Cameron J. Turtle, Kevin A. Hay, Laïla-Aïcha Hanafi, Shelly Heimfeld, Stanley R. Riddell, and David G. Maloney, Fred Hutchinson Cancer Research Center; Cameron J. Turtle, Sindhu Cherian, Xueyan Chen, Brent Wood, Stanley R. Riddell, and David G. Maloney, University of Washington; Daniel Li, Juno Therapeutics, Seattle, WA; and Arletta Lozanski and John C. Byrd, The Ohio State University, Columbus, OH.

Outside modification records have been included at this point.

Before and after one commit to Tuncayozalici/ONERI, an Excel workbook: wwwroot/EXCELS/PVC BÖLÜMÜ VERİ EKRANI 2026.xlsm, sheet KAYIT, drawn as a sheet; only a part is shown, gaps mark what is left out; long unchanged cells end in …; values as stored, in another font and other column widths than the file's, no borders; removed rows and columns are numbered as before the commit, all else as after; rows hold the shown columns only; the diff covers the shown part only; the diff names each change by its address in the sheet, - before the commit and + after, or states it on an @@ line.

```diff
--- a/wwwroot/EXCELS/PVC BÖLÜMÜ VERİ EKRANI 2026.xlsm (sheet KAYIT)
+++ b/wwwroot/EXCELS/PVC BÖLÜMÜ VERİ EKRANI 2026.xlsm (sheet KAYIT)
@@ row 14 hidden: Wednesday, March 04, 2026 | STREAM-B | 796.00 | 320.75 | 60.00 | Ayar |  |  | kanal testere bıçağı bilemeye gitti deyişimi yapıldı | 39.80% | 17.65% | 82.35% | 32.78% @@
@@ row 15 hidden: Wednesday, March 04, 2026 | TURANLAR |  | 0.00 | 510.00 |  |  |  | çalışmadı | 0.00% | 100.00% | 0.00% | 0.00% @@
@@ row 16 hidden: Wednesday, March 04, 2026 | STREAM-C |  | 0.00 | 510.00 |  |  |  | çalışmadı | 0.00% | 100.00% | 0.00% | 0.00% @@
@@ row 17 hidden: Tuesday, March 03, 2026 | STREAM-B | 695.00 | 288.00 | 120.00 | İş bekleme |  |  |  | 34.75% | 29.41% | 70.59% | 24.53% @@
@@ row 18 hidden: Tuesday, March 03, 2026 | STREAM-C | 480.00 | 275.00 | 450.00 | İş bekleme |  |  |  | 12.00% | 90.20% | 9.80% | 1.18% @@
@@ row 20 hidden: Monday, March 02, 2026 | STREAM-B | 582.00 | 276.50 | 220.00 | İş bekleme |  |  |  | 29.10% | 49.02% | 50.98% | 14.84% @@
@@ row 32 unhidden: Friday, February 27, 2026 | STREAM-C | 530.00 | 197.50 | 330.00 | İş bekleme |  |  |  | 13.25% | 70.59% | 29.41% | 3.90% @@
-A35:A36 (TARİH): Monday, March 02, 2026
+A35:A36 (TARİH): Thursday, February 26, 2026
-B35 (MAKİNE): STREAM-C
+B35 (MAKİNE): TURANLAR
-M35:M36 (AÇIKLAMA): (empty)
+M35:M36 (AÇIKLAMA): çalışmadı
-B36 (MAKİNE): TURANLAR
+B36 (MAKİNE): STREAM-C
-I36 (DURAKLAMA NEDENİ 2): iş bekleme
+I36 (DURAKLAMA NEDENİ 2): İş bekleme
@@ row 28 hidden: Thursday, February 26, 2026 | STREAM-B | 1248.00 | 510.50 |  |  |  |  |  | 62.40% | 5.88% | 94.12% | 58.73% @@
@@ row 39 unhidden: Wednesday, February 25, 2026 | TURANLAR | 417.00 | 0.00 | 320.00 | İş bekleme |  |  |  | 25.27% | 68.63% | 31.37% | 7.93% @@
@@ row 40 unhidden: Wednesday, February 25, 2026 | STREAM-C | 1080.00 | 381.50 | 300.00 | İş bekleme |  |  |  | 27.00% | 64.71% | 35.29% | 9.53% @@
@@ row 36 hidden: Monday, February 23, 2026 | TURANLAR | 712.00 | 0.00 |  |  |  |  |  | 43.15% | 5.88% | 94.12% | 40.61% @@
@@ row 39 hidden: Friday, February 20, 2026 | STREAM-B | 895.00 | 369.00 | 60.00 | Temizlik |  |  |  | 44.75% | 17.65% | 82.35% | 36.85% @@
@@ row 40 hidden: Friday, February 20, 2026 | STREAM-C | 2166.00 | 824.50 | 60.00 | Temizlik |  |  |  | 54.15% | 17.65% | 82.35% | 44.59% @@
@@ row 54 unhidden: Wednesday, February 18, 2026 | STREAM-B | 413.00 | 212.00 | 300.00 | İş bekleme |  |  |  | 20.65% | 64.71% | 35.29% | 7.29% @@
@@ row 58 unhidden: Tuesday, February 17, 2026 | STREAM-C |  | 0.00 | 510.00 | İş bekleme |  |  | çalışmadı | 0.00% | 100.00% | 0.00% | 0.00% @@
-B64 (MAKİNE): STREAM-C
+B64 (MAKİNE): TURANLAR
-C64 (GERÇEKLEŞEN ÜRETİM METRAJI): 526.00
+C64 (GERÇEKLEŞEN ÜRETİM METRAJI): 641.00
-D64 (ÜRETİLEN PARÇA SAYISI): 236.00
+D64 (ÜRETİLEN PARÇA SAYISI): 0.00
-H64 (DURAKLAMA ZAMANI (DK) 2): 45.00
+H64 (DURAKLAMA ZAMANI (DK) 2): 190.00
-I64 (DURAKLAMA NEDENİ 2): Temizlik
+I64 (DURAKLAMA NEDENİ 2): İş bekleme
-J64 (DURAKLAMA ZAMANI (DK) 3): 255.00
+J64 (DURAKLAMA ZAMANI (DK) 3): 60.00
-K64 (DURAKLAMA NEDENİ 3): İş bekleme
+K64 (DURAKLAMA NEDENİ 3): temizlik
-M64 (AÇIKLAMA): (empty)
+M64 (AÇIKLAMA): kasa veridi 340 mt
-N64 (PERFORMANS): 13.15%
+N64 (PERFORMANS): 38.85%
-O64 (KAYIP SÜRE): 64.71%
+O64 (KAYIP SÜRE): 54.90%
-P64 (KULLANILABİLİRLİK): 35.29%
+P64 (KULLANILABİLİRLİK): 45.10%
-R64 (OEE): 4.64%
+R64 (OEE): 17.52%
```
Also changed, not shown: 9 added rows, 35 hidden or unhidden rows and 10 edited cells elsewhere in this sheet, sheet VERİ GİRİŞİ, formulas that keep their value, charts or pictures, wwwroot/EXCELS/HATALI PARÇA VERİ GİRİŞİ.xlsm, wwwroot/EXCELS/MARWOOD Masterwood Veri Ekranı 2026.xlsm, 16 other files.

Purpose We evaluated the safety and feasibility of anti-CD19 chimeric antigen receptor-modified T (CAR-T) cell therapy in patients with chronic lymphocytic leukemia (CLL) who had previously received ibrutinib. Methods Twenty-four patients with CLL received lymphodepleting chemotherapy and anti-CD19 CAR-T cells at one of three dose levels (2 × 10, 2 × 10, or 2 × 10 CAR-T cells/kg). Nineteen patients experienced disease progression while receiving ibrutinib, three were ibrutinib intolerant, and two did not experience progression while receiving ibrutinib. Six patients were venetoclax refractory, and 23 had a complex karyotype and/or 17p deletion. Results Four weeks after CAR-T cell infusion, the overall response rate (complete response [CR] and/or partial response [PR]) by International Workshop on Chronic Lymphocytic Leukemia (IWCLL) criteria was 71% (17 of 24). Twenty patients (83%) developed cytokine release syndrome, and eight (33%) developed neurotoxicity, which was reversible in all but one patient with a fatal outcome. Twenty of 24 patients received cyclophosphamide and fludarabine lymphodepletion and CD19 CAR-T cells at or below the maximum tolerated dose (≤ 2 × 10 CAR-T cells/kg). In 19 of these patients who were restaged, the overall response rate by IWCLL imaging criteria 4 weeks after infusion was 74% (CR, 4/19, 21%; PR, 10/19, 53%), and 15/17 patients (88%) with marrow disease before CAR-T cells had no disease by flow cytometry after CAR-T cells. Twelve of these patients underwent deep IGH sequencing, and seven (58%) had no malignant IGH sequences detected in marrow. Absence of the malignant IGH clone in marrow of patients with CLL who responded by IWCLL criteria was associated with 100% progression-free survival and overall survival (median 6.6 months follow-up) after CAR-T cell immunotherapy. The progression-free survival was similar in patients with lymph node PR or CR by IWCLL criteria. Conclusion CD19 CAR-T cells are highly effective in high-risk patients with CLL after they experience treatment failure with ibrutinib therapy.